The PepsiCo site in Sacramento had to connect to a separate substation to secure the 3 megawatts of power required to fast-charge its 22 Tesla Semi trucks. The Schneider site in South El Monte requires 6 megawatts of power to supply the 16 chargers and 32 charging cables it’s installed to recharge its 92 Freightliner eCascadia trucks.

It’s an incredible amount of lead time and legwork to go engage the utility, secure the availability, permit and deliver the construction, and erect the hardware itself, followed by commissioning, testing and interoperability,” Amanda Devoe, PepsiCo’s transformation and strategy director, said of the company’s work to support Tesla Semi charging at its Sacramento depot.

The depots participating in Run on Less reported that it takes one to three years to get the grid infrastructure needed to support the amount of charging they’re contemplating, Roeth noted. Utility charging infrastructure is taking way too long. But fleets are taking action on that,” with options including portable chargers hooked up to batteries or microturbines or more permanent microgrid installations of solar panels, batteries and generators

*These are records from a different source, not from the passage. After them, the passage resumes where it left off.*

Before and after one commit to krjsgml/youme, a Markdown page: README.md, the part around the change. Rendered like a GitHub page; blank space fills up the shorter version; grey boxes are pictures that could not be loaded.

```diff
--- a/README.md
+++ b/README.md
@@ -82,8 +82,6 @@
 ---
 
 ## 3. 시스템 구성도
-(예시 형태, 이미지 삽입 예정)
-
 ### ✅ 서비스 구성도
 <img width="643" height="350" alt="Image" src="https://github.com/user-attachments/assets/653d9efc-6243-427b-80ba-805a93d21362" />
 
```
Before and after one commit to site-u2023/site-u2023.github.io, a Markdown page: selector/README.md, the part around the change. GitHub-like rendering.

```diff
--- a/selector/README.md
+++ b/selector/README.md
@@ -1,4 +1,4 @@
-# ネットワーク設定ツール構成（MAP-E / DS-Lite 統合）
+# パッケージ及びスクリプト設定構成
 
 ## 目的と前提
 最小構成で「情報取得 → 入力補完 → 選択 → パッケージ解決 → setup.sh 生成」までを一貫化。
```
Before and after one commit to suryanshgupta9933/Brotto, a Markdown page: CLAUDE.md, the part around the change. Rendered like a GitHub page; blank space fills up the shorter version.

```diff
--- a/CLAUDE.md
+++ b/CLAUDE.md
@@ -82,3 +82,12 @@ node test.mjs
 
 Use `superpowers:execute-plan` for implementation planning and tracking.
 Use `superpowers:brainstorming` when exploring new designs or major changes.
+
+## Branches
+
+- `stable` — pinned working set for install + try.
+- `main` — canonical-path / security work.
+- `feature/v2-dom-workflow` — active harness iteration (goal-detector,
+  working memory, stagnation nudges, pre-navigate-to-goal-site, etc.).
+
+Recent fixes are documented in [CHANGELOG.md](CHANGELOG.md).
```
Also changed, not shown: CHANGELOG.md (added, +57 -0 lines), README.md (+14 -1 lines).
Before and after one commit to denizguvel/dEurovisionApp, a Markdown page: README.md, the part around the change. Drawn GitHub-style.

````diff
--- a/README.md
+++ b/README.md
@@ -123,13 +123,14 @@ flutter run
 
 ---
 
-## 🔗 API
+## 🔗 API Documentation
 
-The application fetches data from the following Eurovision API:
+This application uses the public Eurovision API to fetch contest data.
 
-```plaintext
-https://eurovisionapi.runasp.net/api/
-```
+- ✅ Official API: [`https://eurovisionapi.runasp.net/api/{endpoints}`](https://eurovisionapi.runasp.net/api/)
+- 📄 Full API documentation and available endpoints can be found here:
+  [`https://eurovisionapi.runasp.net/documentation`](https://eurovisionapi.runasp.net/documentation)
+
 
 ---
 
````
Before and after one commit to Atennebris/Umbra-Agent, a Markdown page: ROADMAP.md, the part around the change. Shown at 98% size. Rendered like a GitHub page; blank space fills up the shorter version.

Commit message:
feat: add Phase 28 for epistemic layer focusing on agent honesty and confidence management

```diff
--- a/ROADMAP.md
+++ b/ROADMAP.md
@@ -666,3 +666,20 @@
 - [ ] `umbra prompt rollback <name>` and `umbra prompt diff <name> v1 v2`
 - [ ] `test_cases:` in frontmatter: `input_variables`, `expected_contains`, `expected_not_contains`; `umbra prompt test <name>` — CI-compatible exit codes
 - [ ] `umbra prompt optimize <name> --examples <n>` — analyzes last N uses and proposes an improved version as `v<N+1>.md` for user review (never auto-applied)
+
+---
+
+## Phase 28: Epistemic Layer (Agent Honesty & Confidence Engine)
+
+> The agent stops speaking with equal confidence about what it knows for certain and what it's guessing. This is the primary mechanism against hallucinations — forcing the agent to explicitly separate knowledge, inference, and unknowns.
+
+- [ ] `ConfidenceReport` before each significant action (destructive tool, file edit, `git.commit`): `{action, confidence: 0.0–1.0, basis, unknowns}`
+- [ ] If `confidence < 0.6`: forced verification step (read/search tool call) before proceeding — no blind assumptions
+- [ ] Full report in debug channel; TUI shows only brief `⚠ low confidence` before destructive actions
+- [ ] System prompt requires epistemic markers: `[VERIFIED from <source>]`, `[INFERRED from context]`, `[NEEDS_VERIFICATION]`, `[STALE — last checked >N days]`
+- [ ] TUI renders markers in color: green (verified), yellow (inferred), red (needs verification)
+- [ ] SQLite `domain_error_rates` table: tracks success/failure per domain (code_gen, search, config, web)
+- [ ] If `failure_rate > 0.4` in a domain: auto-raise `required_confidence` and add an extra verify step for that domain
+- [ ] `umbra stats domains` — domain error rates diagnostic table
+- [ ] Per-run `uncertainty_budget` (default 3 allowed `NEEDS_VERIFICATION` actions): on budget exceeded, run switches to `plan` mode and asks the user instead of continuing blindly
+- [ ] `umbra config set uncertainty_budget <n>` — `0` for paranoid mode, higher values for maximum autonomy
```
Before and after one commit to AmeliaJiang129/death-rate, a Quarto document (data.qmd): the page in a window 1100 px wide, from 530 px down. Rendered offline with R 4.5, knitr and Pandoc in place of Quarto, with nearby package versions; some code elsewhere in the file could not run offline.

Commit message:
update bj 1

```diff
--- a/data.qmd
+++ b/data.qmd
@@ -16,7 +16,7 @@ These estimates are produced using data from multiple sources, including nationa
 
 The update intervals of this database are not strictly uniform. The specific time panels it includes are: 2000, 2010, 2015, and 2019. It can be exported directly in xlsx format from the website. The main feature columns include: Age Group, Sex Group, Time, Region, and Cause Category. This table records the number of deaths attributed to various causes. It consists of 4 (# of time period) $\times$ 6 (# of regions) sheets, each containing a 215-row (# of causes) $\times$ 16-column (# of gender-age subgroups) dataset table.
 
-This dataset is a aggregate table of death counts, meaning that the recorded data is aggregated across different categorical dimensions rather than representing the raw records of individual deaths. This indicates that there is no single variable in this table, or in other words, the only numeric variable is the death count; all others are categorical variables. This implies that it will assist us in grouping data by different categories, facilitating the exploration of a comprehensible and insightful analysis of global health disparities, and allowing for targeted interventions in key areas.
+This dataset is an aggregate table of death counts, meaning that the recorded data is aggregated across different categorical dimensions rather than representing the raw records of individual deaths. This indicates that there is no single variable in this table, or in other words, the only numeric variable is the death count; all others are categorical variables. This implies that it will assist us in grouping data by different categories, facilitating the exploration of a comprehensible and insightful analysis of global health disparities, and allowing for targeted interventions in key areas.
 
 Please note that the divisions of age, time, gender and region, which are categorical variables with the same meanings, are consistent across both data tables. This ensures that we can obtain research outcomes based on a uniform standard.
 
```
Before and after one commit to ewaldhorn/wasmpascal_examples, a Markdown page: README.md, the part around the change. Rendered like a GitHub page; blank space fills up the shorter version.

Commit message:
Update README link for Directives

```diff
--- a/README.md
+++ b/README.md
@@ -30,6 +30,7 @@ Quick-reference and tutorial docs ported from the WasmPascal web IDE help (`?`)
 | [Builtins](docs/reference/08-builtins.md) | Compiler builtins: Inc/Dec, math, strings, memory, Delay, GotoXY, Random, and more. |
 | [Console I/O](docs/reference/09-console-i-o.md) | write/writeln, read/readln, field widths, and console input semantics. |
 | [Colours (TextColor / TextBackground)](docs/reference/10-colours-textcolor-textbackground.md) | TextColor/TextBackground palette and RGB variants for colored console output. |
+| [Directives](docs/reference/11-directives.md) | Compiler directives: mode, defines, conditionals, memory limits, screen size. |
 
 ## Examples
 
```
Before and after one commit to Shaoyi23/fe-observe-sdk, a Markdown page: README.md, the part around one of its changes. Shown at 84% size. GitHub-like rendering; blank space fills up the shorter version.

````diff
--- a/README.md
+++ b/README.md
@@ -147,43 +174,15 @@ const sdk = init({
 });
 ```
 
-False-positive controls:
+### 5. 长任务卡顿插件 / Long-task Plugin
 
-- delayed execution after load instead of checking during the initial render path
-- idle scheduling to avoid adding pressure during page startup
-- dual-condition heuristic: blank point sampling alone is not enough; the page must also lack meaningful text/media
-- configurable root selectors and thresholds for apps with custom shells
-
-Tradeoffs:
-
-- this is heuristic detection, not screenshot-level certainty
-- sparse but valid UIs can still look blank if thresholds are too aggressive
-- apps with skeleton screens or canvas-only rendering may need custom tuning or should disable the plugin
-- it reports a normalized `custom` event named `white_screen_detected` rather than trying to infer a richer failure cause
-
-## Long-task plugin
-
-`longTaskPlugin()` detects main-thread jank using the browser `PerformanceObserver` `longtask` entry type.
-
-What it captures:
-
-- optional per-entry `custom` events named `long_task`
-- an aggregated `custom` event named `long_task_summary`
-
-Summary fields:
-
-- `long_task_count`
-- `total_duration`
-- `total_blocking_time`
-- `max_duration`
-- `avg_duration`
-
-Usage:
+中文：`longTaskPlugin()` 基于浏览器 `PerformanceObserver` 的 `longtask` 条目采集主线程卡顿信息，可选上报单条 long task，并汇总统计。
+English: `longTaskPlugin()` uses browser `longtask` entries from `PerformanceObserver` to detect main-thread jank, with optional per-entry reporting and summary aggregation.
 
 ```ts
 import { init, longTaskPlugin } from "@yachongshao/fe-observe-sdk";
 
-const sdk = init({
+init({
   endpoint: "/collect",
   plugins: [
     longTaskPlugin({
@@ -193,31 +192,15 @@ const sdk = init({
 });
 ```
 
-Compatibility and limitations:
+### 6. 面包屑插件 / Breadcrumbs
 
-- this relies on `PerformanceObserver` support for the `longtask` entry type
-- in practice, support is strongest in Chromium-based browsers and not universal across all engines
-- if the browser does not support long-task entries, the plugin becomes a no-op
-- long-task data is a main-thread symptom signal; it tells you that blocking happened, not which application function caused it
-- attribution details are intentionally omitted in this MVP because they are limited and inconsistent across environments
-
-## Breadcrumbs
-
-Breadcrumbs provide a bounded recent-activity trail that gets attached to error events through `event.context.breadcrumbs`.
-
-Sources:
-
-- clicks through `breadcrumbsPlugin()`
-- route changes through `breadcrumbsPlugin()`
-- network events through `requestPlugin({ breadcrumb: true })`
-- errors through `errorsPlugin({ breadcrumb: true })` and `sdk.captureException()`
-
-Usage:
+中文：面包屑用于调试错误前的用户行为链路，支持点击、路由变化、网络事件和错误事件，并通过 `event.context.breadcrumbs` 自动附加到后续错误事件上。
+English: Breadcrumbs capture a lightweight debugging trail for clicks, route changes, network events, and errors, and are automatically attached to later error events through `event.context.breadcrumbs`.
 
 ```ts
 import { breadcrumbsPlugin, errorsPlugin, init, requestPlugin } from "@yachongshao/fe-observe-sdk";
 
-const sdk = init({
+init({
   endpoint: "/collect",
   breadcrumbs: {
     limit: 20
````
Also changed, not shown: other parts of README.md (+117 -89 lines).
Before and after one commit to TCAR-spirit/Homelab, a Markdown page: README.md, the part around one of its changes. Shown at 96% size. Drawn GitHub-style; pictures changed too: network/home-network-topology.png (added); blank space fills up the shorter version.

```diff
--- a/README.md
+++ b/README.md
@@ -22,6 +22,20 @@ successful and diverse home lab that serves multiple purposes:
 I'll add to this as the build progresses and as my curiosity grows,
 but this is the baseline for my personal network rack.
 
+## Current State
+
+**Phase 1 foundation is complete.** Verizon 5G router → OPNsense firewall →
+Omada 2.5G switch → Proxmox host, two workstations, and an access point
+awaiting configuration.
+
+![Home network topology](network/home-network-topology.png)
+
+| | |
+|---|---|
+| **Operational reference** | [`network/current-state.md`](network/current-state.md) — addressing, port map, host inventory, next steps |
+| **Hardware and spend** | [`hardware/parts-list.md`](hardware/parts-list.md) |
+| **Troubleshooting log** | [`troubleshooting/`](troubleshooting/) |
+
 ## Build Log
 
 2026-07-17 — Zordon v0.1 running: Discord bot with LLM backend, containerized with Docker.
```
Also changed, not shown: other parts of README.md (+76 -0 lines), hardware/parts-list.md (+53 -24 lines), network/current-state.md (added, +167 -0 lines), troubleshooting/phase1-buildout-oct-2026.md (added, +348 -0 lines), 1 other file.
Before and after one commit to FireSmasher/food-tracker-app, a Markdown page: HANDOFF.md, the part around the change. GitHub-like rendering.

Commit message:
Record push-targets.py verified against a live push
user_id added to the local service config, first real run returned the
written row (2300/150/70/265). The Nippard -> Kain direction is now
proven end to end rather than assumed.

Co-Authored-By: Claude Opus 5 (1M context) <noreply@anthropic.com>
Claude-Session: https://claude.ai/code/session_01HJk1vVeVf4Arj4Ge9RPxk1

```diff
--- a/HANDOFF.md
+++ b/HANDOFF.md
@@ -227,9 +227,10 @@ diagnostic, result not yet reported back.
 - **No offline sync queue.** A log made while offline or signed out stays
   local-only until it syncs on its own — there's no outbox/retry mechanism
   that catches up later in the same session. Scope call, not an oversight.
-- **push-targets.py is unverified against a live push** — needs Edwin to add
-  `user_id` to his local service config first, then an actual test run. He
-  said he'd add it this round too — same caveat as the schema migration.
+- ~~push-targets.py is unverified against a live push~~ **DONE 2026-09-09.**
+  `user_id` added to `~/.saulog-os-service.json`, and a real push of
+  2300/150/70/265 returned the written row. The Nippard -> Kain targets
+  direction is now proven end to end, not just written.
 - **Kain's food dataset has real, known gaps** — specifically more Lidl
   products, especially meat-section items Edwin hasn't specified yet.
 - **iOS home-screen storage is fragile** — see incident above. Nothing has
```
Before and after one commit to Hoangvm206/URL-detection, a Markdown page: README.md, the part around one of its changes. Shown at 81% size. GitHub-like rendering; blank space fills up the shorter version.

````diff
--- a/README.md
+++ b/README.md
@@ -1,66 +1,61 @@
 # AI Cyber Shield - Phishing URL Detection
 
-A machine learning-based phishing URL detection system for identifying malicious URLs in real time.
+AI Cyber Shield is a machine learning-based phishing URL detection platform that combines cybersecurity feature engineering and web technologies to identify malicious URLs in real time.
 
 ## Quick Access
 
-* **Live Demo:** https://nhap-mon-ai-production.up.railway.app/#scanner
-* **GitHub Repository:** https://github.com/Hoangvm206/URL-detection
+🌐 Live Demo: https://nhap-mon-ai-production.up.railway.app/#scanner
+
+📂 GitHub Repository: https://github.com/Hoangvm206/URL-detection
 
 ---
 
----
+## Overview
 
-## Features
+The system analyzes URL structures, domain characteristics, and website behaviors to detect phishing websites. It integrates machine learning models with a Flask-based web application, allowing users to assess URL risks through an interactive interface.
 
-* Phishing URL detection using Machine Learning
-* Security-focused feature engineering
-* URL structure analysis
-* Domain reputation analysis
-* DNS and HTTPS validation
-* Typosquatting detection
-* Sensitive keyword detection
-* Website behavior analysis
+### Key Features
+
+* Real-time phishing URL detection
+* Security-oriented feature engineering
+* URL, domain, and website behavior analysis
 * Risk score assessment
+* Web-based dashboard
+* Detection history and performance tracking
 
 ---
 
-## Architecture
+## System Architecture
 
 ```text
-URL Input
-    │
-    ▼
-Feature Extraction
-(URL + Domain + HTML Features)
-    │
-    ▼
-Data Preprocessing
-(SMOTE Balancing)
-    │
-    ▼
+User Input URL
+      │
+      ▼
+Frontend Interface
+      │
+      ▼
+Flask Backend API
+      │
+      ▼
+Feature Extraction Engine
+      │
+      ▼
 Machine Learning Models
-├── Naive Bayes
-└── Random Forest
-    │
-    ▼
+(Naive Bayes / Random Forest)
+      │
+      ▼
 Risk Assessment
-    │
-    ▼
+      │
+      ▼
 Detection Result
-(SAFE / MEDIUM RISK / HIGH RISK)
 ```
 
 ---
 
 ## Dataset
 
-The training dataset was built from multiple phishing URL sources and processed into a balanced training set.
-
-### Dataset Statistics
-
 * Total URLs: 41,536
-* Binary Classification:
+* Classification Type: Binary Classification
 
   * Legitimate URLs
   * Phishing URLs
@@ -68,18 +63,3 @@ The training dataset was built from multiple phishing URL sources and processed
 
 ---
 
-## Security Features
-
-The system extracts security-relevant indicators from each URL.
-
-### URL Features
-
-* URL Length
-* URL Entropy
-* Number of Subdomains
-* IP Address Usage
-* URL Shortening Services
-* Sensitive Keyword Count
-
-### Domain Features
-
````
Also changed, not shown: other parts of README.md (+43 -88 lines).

Even so, the cost of new grid infrastructure to supply electricity may still remain lower than the cost of other decarbonization options, like green hydrogen. For years, clean energy and transportation experts have argued over whether carbon-free hydrogen or electricity should be the primary route for long-haul trucking to cut its carbon emissions.

But the kind of performance data emerging from this month’s test runs suggest that electric trucks, even with the many challenges they face, are a viable and preferable option to alternatives like hydrogen.

The battery-electric truck is highly efficient when you do get the power to the site,” he said. You’re not trucking fuel or pipelining fuel around the country — that electricity is there.”

Jeff St. John is director of news and special projects at Canary Media. He covers innovative grid technologies, rooftop solar and batteries, clean hydrogen, EV charging and more.